**EXERCISE DETAILS**
Set every entry below down once more, exactly as it stands, without images.

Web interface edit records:

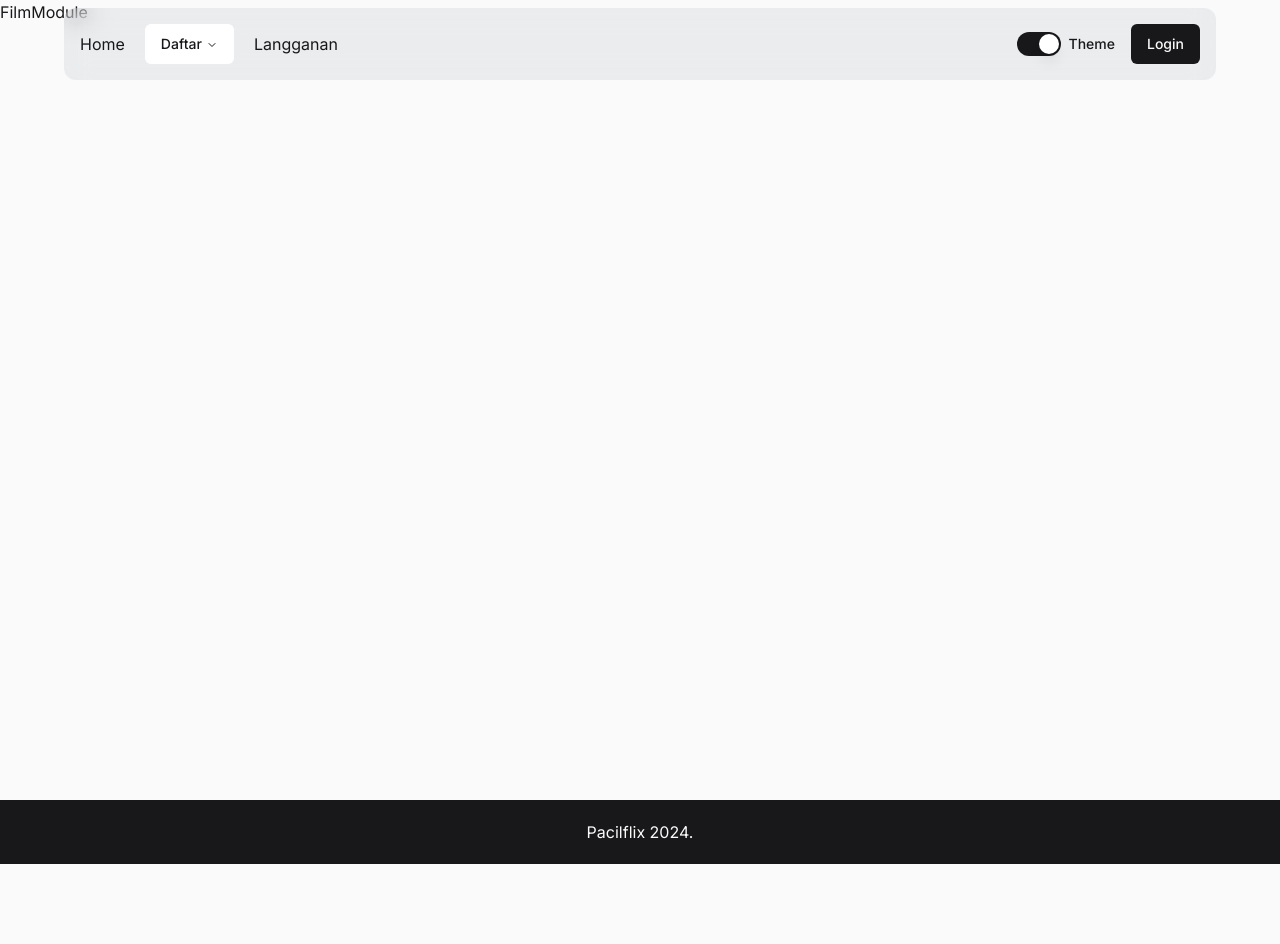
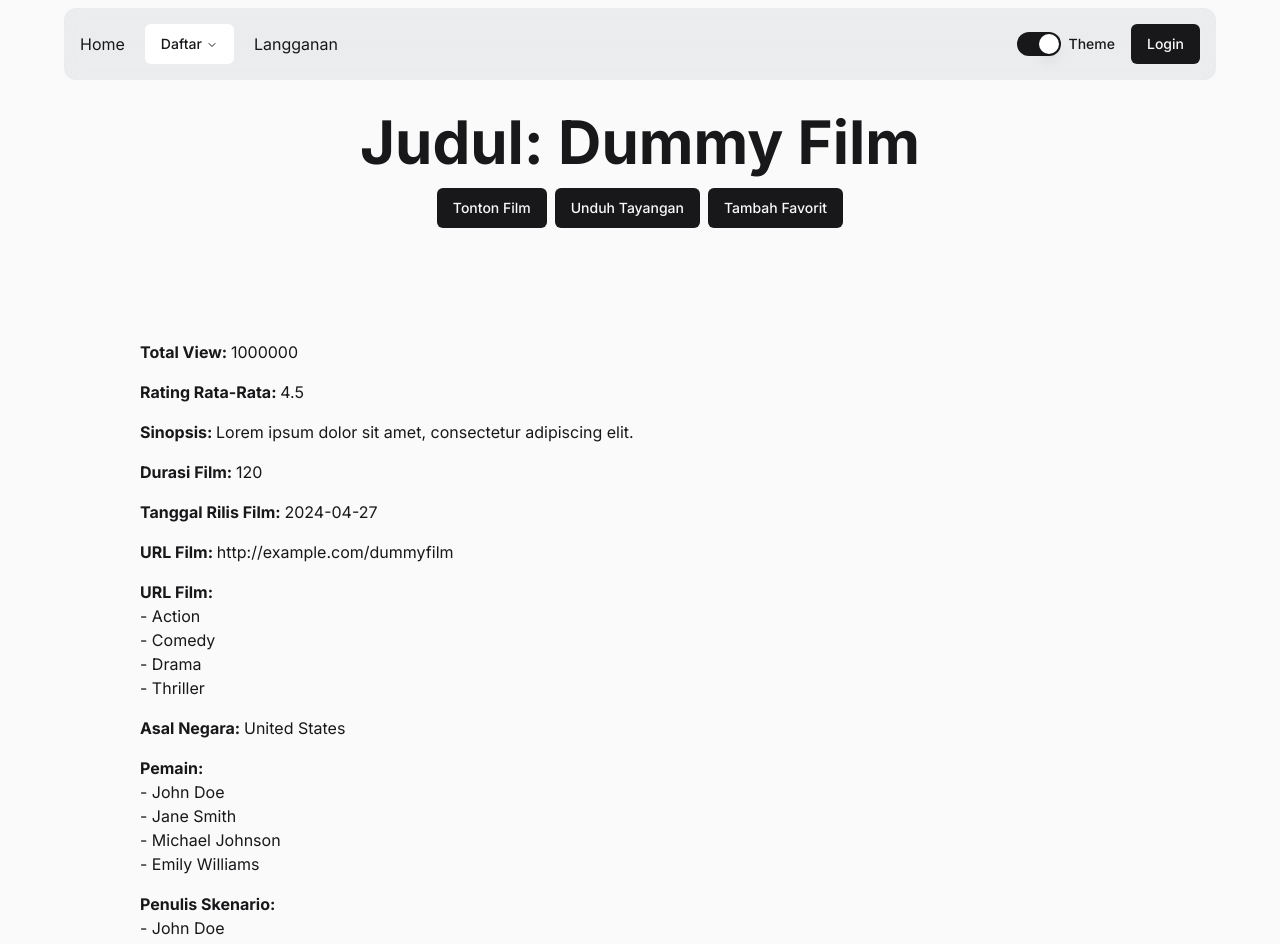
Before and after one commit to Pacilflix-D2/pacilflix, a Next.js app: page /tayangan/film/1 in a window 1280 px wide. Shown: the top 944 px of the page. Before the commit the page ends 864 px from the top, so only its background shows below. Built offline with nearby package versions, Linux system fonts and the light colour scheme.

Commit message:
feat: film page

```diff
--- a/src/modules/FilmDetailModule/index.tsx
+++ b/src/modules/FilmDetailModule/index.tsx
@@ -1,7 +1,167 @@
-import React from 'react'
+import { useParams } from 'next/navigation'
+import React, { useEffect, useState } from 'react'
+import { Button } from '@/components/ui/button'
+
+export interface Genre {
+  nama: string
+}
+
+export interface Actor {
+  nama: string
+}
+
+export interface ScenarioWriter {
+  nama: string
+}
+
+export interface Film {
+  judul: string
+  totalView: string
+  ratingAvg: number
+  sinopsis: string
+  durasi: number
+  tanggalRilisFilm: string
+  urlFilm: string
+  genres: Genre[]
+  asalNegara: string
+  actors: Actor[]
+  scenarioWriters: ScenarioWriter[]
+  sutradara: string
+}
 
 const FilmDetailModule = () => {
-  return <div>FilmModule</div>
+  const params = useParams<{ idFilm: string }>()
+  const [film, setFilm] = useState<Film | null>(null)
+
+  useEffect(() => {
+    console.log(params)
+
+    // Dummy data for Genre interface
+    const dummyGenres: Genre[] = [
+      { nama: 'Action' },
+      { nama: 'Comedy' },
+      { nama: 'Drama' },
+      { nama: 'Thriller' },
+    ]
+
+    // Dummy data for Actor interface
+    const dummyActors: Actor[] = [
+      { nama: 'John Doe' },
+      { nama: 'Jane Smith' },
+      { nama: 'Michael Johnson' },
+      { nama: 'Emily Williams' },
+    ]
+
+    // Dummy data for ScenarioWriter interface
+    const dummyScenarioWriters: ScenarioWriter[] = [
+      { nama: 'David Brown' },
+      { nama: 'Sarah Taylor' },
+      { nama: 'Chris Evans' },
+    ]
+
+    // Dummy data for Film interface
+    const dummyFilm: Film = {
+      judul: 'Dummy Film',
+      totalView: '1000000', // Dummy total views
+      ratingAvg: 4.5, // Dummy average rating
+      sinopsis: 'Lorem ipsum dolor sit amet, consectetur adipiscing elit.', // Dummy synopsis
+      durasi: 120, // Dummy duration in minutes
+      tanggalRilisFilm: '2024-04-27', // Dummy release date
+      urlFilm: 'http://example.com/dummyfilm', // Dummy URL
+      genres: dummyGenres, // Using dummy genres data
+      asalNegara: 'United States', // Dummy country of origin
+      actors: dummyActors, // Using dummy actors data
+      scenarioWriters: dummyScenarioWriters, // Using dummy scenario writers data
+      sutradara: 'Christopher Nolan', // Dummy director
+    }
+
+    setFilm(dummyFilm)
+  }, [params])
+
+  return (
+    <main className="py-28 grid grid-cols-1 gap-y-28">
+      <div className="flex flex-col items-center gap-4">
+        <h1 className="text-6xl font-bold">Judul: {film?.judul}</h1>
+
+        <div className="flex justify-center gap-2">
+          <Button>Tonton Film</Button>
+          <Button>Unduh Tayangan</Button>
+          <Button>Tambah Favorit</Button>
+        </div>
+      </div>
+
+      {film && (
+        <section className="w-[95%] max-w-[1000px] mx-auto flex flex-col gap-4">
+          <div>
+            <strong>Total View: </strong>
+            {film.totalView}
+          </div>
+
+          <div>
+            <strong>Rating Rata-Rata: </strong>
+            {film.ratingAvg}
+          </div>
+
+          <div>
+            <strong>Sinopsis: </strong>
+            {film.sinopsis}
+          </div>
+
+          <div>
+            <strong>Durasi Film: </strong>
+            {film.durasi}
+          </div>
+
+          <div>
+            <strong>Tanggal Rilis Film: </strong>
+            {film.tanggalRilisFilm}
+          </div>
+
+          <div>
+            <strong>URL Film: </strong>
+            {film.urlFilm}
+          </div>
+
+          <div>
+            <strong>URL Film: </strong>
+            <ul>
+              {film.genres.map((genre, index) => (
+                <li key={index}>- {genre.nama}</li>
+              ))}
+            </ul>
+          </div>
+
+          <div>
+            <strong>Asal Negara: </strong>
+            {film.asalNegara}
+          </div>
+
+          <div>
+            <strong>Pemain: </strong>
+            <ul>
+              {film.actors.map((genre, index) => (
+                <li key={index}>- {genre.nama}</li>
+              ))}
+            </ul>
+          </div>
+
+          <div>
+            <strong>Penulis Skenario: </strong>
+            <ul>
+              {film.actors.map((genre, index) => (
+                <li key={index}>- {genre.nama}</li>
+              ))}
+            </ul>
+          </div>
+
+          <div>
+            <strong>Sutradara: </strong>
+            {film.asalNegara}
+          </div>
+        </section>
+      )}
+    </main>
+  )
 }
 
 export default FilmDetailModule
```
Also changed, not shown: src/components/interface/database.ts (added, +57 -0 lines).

**EXERCISE RESULT**
Before and after one commit to Pacilflix-D2/pacilflix, a Next.js app: page /tayangan/film/1 in a window 1280 px wide. Shown: the top 944 px of the page. Before the commit the page ends 864 px from the top, so only its background shows below. Built offline with nearby package versions, Linux system fonts and the light colour scheme.

Commit message:
feat: film page

```diff
--- a/src/modules/FilmDetailModule/index.tsx
+++ b/src/modules/FilmDetailModule/index.tsx
@@ -1,7 +1,167 @@
-import React from 'react'
+import { useParams } from 'next/navigation'
+import React, { useEffect, useState } from 'react'
+import { Button } from '@/components/ui/button'
+
+export interface Genre {
+  nama: string
+}
+
+export interface Actor {
+  nama: string
+}
+
+export interface ScenarioWriter {
+  nama: string
+}
+
+export interface Film {
+  judul: string
+  totalView: string
+  ratingAvg: number
+  sinopsis: string
+  durasi: number
+  tanggalRilisFilm: string
+  urlFilm: string
+  genres: Genre[]
+  asalNegara: string
+  actors: Actor[]
+  scenarioWriters: ScenarioWriter[]
+  sutradara: string
+}
 
 const FilmDetailModule = () => {
-  return <div>FilmModule</div>
+  const params = useParams<{ idFilm: string }>()
+  const [film, setFilm] = useState<Film | null>(null)
+
+  useEffect(() => {
+    console.log(params)
+
+    // Dummy data for Genre interface
+    const dummyGenres: Genre[] = [
+      { nama: 'Action' },
+      { nama: 'Comedy' },
+      { nama: 'Drama' },
+      { nama: 'Thriller' },
+    ]
+
+    // Dummy data for Actor interface
+    const dummyActors: Actor[] = [
+      { nama: 'John Doe' },
+      { nama: 'Jane Smith' },
+      { nama: 'Michael Johnson' },
+      { nama: 'Emily Williams' },
+    ]
+
+    // Dummy data for ScenarioWriter interface
+    const dummyScenarioWriters: ScenarioWriter[] = [
+      { nama: 'David Brown' },
+      { nama: 'Sarah Taylor' },
+      { nama: 'Chris Evans' },
+    ]
+
+    // Dummy data for Film interface
+    const dummyFilm: Film = {
+      judul: 'Dummy Film',
+      totalView: '1000000', // Dummy total views
+      ratingAvg: 4.5, // Dummy average rating
+      sinopsis: 'Lorem ipsum dolor sit amet, consectetur adipiscing elit.', // Dummy synopsis
+      durasi: 120, // Dummy duration in minutes
+      tanggalRilisFilm: '2024-04-27', // Dummy release date
+      urlFilm: 'http://example.com/dummyfilm', // Dummy URL
+      genres: dummyGenres, // Using dummy genres data
+      asalNegara: 'United States', // Dummy country of origin
+      actors: dummyActors, // Using dummy actors data
+      scenarioWriters: dummyScenarioWriters, // Using dummy scenario writers data
+      sutradara: 'Christopher Nolan', // Dummy director
+    }
+
+    setFilm(dummyFilm)
+  }, [params])
+
+  return (
+    <main className="py-28 grid grid-cols-1 gap-y-28">
+      <div className="flex flex-col items-center gap-4">
+        <h1 className="text-6xl font-bold">Judul: {film?.judul}</h1>
+
+        <div className="flex justify-center gap-2">
+          <Button>Tonton Film</Button>
+          <Button>Unduh Tayangan</Button>
+          <Button>Tambah Favorit</Button>
+        </div>
+      </div>
+
+      {film && (
+        <section className="w-[95%] max-w-[1000px] mx-auto flex flex-col gap-4">
+          <div>
+            <strong>Total View: </strong>
+            {film.totalView}
+          </div>
+
+          <div>
+            <strong>Rating Rata-Rata: </strong>
+            {film.ratingAvg}
+          </div>
+
+          <div>
+            <strong>Sinopsis: </strong>
+            {film.sinopsis}
+          </div>
+
+          <div>
+            <strong>Durasi Film: </strong>
+            {film.durasi}
+          </div>
+
+          <div>
+            <strong>Tanggal Rilis Film: </strong>
+            {film.tanggalRilisFilm}
+          </div>
+
+          <div>
+            <strong>URL Film: </strong>
+            {film.urlFilm}
+          </div>
+
+          <div>
+            <strong>URL Film: </strong>
+            <ul>
+              {film.genres.map((genre, index) => (
+                <li key={index}>- {genre.nama}</li>
+              ))}
+            </ul>
+          </div>
+
+          <div>
+            <strong>Asal Negara: </strong>
+            {film.asalNegara}
+          </div>
+
+          <div>
+            <strong>Pemain: </strong>
+            <ul>
+              {film.actors.map((genre, index) => (
+                <li key={index}>- {genre.nama}</li>
+              ))}
+            </ul>
+          </div>
+
+          <div>
+            <strong>Penulis Skenario: </strong>
+            <ul>
+              {film.actors.map((genre, index) => (
+                <li key={index}>- {genre.nama}</li>
+              ))}
+            </ul>
+          </div>
+
+          <div>
+            <strong>Sutradara: </strong>
+            {film.asalNegara}
+          </div>
+        </section>
+      )}
+    </main>
+  )
 }
 
 export default FilmDetailModule
```
Also changed, not shown: src/components/interface/database.ts (added, +57 -0 lines).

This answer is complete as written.